My goal is to go to Germany, and I have an offer to work with an aerospace consulting group there. They work with start-ups. If all of the paperwork goes through, I’ll begin in July.
Did you have any previous co-op, internship, or research experience in this area?
I earned my bachelor’s degree from Georgia Tech aerospace, so I’ve been around the ASDL one way or another since 2004. That’s given me a lot of time to explore, and Geogia Tech School of Aerospace Engineering has a lot to offer. It’s really a nerd paradise in terms of finding projects that will engage you. I was involved with three design competitions while I was here as an undergraduate – DBF, AIAA, and my senior design [rotorcraft] project. Also as an undergraduate, I got a PURA grant that I used to build am engine model for a large turbo jet. It was a physics-based engineering model. I also co-opped at Sikorsky as a flight test engineer. As a graduate student, I was involved in at least four projects: developing a higher fidelity model for a jet engine with Boeing; a Grand Challenge that used Java simulation to develop a model that would coordinate UAVs in a swarm (we presented that at a rotorcraft conference in Europe); a STEM outreach tutorial website; and an FAA big data project where we were developing methods for filtering and identifying interesting data from aircraft.
What about your next adventure are you most looking forward to?
I’m really looking forward to living in Germany and working around so many start-ups that are focusing on autonomy and renewable energy – two themes that really intrigue me. I also like the way Germany is consciously trying to improve their cities by investing in technologies that will make lives better and lessen the impact on the earth.
How did your educational experience at Georgia Tech help you to achieve your goal?
I don’t think other schools would give undergraduates as many opportunities as Georgia Tech does. As an undergraduate researcher, I was made to feel like a collaborator on their team. That put me in the right place to pursue research.
The other thing about Georgia Tech is that the labs and the faculty are really well-connected to what’s going on in the field. And it’s not a shallow connection. There are VP-level connections on a lot of projects, because industry has come to respect what ASDL is doing. Part of that is our alumni base, too. The School’s alums make an effort to stay connected with the school and the labs because they know that they can depend on AE for strong employees and solid research. It’s almost like a family.
What advice would you give to an underclassman who would like to follow the same path?

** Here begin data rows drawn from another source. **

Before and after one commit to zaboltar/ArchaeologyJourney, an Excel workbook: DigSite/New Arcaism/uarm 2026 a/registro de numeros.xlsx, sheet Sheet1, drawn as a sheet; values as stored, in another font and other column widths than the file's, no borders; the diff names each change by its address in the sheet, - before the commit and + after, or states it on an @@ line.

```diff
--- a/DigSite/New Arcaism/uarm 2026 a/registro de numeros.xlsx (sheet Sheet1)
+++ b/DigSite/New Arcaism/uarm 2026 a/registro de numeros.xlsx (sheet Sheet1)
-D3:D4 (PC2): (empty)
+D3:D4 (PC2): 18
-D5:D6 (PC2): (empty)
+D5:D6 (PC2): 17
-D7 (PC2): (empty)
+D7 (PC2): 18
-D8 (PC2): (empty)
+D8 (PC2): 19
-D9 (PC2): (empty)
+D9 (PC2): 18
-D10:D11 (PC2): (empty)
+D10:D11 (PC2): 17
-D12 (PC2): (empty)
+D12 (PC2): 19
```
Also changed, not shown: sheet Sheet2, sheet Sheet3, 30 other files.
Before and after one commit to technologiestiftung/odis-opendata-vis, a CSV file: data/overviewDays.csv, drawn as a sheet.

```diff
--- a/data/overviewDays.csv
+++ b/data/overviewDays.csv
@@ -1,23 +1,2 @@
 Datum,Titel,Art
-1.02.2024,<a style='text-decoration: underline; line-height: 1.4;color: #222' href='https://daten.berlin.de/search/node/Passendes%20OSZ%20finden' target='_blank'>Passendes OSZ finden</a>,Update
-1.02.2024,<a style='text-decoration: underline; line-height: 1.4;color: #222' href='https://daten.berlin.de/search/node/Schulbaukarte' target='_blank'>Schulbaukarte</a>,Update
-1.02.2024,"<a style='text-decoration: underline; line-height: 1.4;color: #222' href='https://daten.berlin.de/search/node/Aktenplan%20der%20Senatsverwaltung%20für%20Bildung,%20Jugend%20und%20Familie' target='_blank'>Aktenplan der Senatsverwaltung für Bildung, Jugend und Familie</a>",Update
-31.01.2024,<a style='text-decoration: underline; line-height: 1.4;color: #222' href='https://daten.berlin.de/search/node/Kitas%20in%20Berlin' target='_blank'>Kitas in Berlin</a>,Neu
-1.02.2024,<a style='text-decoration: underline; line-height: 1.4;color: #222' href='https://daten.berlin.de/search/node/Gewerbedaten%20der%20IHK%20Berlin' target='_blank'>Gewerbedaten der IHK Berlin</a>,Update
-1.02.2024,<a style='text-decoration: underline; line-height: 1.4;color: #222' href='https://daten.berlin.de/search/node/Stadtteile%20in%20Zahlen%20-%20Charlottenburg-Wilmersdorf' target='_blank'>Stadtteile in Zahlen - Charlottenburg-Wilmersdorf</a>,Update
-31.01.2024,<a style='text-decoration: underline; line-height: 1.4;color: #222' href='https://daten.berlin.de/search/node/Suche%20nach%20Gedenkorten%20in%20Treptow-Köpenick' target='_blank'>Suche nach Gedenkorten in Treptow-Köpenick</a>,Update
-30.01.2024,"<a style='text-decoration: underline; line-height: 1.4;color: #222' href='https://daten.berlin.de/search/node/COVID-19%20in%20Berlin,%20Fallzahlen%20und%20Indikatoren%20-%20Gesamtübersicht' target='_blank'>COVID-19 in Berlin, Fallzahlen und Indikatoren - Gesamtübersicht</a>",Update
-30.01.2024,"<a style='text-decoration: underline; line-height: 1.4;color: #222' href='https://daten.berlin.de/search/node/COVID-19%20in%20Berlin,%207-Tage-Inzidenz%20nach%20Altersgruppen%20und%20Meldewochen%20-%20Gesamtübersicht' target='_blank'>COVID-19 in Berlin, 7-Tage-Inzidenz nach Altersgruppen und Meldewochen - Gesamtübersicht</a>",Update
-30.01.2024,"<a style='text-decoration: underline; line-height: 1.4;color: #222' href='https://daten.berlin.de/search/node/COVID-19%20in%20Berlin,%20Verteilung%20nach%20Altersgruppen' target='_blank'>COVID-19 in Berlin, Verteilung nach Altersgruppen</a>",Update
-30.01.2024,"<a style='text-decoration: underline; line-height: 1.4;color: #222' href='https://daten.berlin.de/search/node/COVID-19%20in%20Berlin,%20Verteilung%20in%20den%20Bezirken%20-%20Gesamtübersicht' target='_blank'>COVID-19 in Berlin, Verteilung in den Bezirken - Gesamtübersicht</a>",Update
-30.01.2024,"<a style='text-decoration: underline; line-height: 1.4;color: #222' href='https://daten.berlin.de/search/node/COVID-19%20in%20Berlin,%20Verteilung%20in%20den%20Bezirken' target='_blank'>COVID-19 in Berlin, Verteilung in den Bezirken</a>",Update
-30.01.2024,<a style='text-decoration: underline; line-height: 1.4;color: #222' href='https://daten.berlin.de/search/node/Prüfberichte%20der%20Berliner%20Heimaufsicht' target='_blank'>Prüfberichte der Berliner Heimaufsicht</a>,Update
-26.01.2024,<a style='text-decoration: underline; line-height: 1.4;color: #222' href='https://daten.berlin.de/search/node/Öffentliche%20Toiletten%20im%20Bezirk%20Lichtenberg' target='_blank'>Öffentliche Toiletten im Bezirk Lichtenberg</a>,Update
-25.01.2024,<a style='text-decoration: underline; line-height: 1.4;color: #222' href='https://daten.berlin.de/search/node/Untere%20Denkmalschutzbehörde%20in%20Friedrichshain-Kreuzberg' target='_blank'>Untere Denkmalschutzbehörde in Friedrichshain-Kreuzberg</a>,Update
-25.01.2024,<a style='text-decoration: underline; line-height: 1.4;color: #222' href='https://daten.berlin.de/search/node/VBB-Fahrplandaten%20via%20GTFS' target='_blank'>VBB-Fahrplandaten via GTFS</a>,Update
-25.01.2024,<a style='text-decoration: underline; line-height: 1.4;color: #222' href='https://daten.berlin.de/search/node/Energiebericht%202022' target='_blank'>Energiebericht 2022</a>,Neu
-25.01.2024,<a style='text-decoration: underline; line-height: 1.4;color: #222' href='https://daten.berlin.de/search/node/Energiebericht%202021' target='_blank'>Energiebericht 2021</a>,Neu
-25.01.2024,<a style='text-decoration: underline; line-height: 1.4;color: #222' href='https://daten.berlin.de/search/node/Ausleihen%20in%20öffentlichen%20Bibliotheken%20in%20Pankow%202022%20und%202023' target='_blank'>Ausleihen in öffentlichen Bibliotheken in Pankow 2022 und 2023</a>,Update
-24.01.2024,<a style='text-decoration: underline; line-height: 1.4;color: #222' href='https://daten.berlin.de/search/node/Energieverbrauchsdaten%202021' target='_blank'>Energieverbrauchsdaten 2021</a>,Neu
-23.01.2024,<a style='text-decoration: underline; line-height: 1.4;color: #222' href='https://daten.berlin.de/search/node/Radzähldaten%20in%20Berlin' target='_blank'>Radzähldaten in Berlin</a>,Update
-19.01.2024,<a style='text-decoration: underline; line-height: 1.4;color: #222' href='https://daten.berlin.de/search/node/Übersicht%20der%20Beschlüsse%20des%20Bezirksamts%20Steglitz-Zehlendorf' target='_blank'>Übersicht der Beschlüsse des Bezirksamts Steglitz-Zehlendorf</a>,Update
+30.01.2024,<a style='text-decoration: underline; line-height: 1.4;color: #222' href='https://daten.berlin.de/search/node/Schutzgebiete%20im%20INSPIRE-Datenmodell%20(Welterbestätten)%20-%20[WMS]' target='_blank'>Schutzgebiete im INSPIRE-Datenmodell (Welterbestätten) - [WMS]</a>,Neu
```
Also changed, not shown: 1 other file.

Look for projects that are a little outside your specific area. Pretend that’s a requirement, even, because it will give you a wider view of the field. I’d also say: study abroad because in aerospace it’s important to be able to work – sometimes remotely – with people from other cultures. You want to feel comfortable with that. I presented papers in France, Britain, and Russia. Now I’m going to Germany. Another thing: don’t feel like you have to complete your undergraduate program in four years. It’s better to graduate with a higher GPA and some co-op experience than to do it quickly. And, lastly: as much as you try different things, try to establish a theme in your degree – an area of aerospace engineering where you’re an expert. When you go for interviews, that’s going to help you make your case.